Last year I worked with 64 individual organisations 20 of which are on an intensive programme I deliver called Delivering Change. The rest have come because they wanted various things, they were on different stages of development and they needed that extra support to just take it to the next level.

Can you give any examples of organisations which have developed?

There are many examples. One is organisation called Creative Lifestyle. They’ve taken on some of the learning and made good use of it. They have written a media feature which captures who they are, what they do and how they make a difference. They’ve managed to produce a project plan that shows exactly what they need is. Most recently we’ve designed and developed a monitoring and evaluation system, which I’m very impressed with. They are obviously going places with all the right tools.

Another good example is Inner City Films, which is a community organisation providing media projects for young people. They came to me way back in a day when they were pulling things together, sounding out ideas about what they should go for. Then they came back after a few years to say they’ve got a piece of work funded by the Big Lottery Fund’s Reaching Communities programme. Now they are paying us as the CVS to carry out the next stage. They’ve grown to a completely new level where they have secured quite a substantial sum that is invested into their project.

How has the situation of what you do changed in recent years?

The situation is much worse. I’ve been here 17 years now. In the past I was able to be on tap when people came to seek support but there is no funding for this kind of work anymore. There is a very limited access to someone who can listen to people. My work is concentrated to run a targeted programme and to work with 20 organisations only. There are many more groups that need short interventions or long term interventions to be able to breathe life into their projects which have been delivered for a while and are at risk of falling apart. A lot of them need a little bit of care and attention.

What are the other common issues you are working on with people?

It is very useful to show people what the borough is trying to achieve and how it relates to what they are doing. When they see the connection between these two they realise they do make a difference. Some of them are working towards bringing down crime amongst young people, others are creating job and learning opportunities.

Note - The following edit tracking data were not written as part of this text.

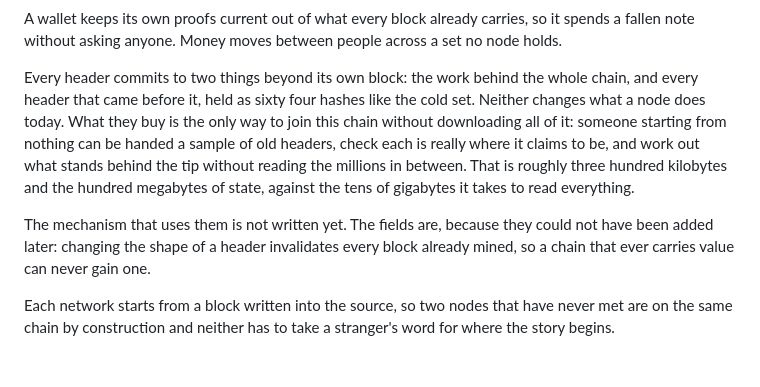
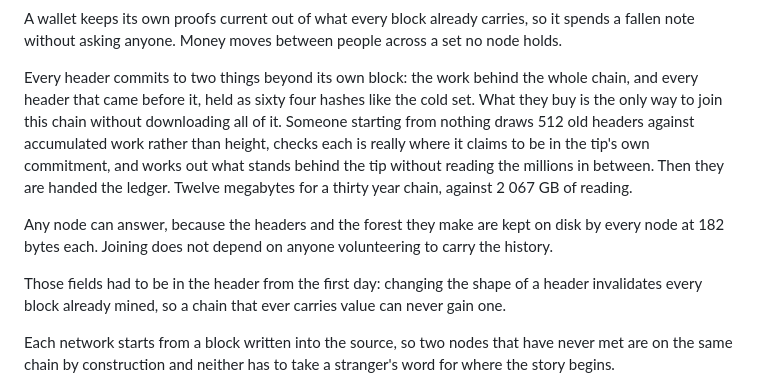
Before and after one commit to cairnchain/cairn, a Markdown page: README.md, the part around the change. Drawn GitHub-style; blank space fills up the shorter version.

Commit message:
docs: the README says joining a chain works
It described the sampled start as unwritten, which stopped being true
today, and gave the arrival cost from before it existed.

Co-Authored-By: Claude Opus 5 <noreply@anthropic.com>

```diff
--- a/README.md
+++ b/README.md
@@ -67,17 +67,20 @@ across a set no node holds.
 
 Every header commits to two things beyond its own block: the work behind the
 whole chain, and every header that came before it, held as sixty four hashes
-like the cold set. Neither changes what a node does today. What they buy is the
-only way to join this chain without downloading all of it: someone starting
-from nothing can be handed a sample of old headers, check each is really where
-it claims to be, and work out what stands behind the tip without reading the
-millions in between. That is roughly three hundred kilobytes and the hundred
-megabytes of state, against the tens of gigabytes it takes to read everything.
+like the cold set. What they buy is the only way to join this chain without
+downloading all of it. Someone starting from nothing draws 512 old headers
+against accumulated work rather than height, checks each is really where it
+claims to be in the tip's own commitment, and works out what stands behind the
+tip without reading the millions in between. Then they are handed the ledger.
+Twelve megabytes for a thirty year chain, against 2 067 GB of reading.
 
-The mechanism that uses them is not written yet. The fields are, because they
-could not have been added later: changing the shape of a header invalidates
-every block already mined, so a chain that ever carries value can never gain
-one.
+Any node can answer, because the headers and the forest they make are kept on
+disk by every node at 182 bytes each. Joining does not depend on anyone
+volunteering to carry the history.
+
+Those fields had to be in the header from the first day: changing the shape of
+a header invalidates every block already mined, so a chain that ever carries
+value can never gain one.
 
 Each network starts from a block written into the source, so two nodes that
 have never met are on the same chain by construction and neither has to take a
```
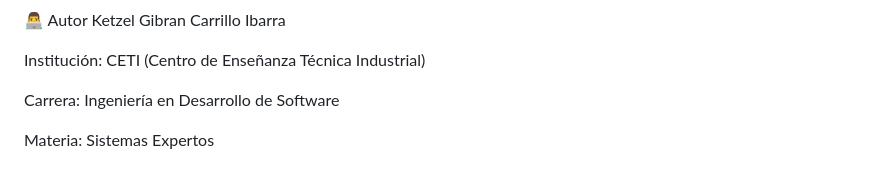
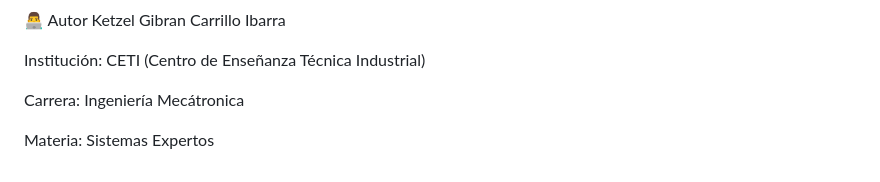
Before and after one commit to ketzelG-22310245/AIPI-AI-Personal-Instructor-, a Markdown page: README.md, the part around the change. Rendered like a GitHub page.

```diff
--- a/README.md
+++ b/README.md
@@ -81,6 +81,6 @@ Ketzel Gibran Carrillo Ibarra
 
 Institución: CETI (Centro de Enseñanza Técnica Industrial)
 
-Carrera: Ingeniería en Desarrollo de Software
+Carrera: Ingeniería Mecátronica
 
 Materia: Sistemas Expertos
```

I find that a lot of my work is involved in talking to community groups and individuals to find their secondary evidence of need.
Evidence of need is placed in 3 different sections. Primary evidence is everything what is being done directly by a community group, for example the group delivers an intervention, collects all the information and knows first-hand there are a lot of people in need of a particular service.
The secondary data is usually lots of different people’s primary data put together by the local authority. Local authority produces so many brilliant ideas and research papers such as ‘Hackney Profile’ that shows what communities live where, what unemployment rates in specific areas are, where people with disabilities live and so on. I direct individuals to these strategies and findings. That really helps the groups to see they can use these data to evidence the need for their projects.
The last section of the evidence of need is tertiary, meaning all information which is available on the worldwide web, very much generalised information. There might be a community consisting of people who had to flee war in a specific part of the world, came as refugees to London and moved to Hackney because there were some other members of their community here already.
I tend to work with many community groups to help them understand these levels and how they can put their evidence about what they do and how to communicate it.

What do you like most about your work?

I love it when someone runs away with some of the direction I have provided and produces something that shows they’ve understand what I tried to convey – when they produce monitoring and evaluation framework or when they get the idea about writing outcomes and objectives. It’s very rewarding to see when people do something interesting and then are keen to take ownership of their work.